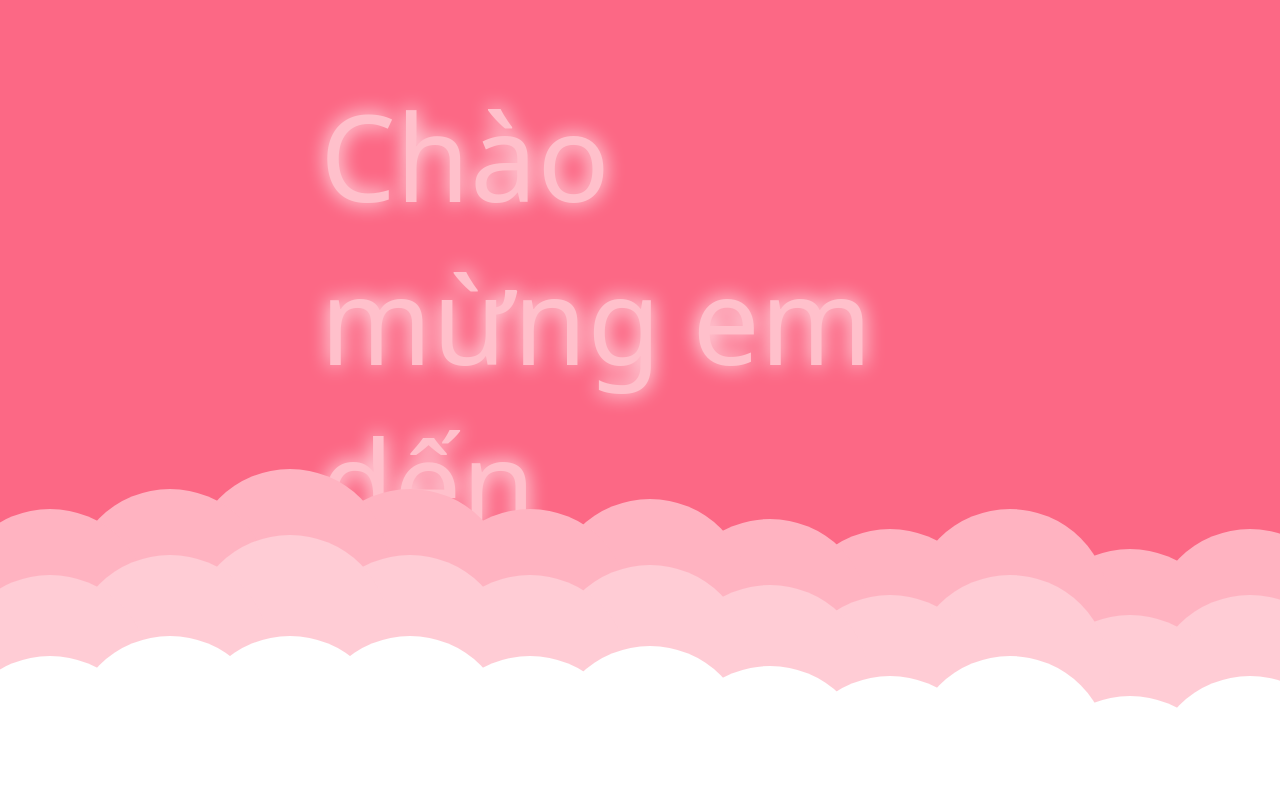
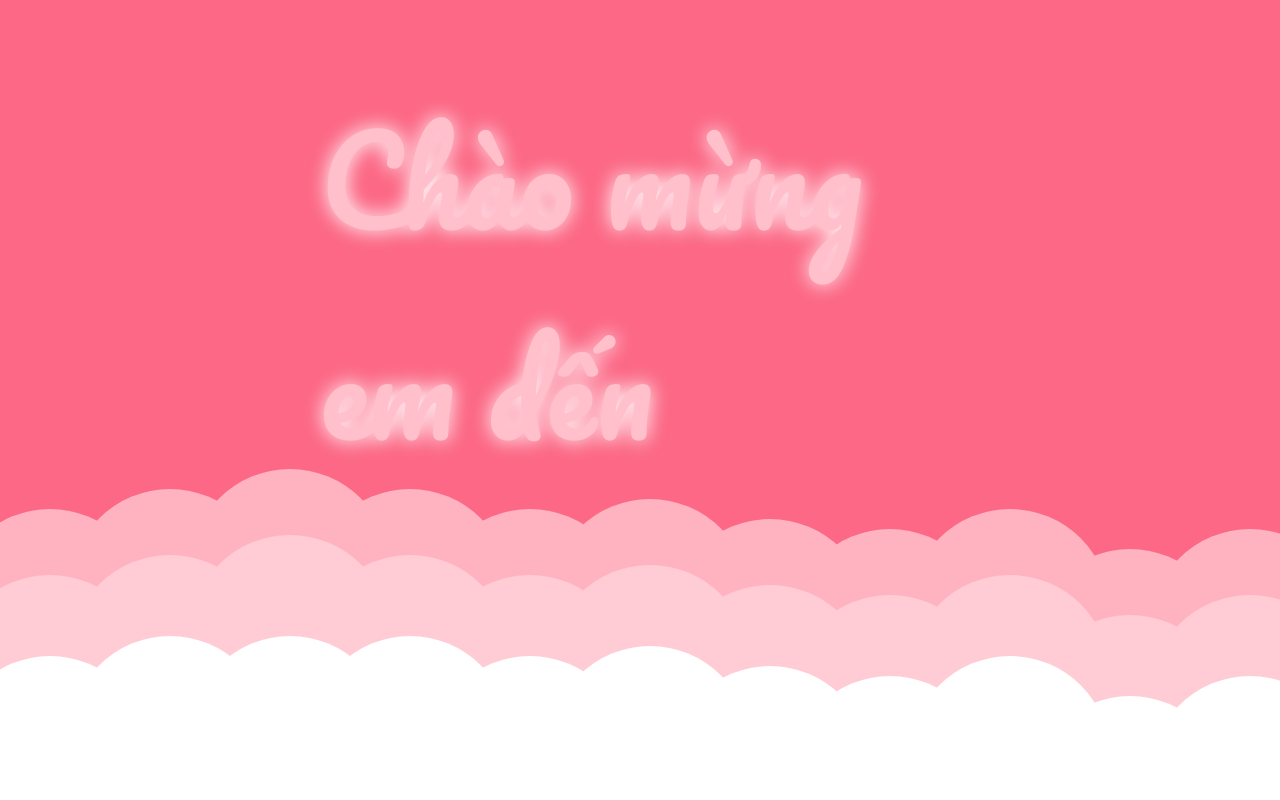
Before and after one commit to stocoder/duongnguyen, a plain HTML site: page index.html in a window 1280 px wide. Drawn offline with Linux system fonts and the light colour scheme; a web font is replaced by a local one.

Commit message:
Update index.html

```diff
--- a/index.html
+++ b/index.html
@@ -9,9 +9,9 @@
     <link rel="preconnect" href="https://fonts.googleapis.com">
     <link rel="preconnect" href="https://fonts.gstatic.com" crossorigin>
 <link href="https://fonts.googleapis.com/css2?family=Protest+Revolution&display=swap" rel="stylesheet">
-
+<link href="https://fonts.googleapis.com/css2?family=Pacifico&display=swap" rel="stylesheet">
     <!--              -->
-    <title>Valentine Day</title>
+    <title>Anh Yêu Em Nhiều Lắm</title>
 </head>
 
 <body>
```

+ + +

What the task requires: Every line above holding the string "href" should be listed.

Written answer:
     <link rel="preconnect" href="https://fonts.googleapis.com">
     <link rel="preconnect" href="https://fonts.gstatic.com" crossorigin>
 <link href="https://fonts.googleapis.com/css2?family=Protest+Revolution&display=swap" rel="stylesheet">
+<link href="https://fonts.googleapis.com/css2?family=Pacifico&display=swap" rel="stylesheet">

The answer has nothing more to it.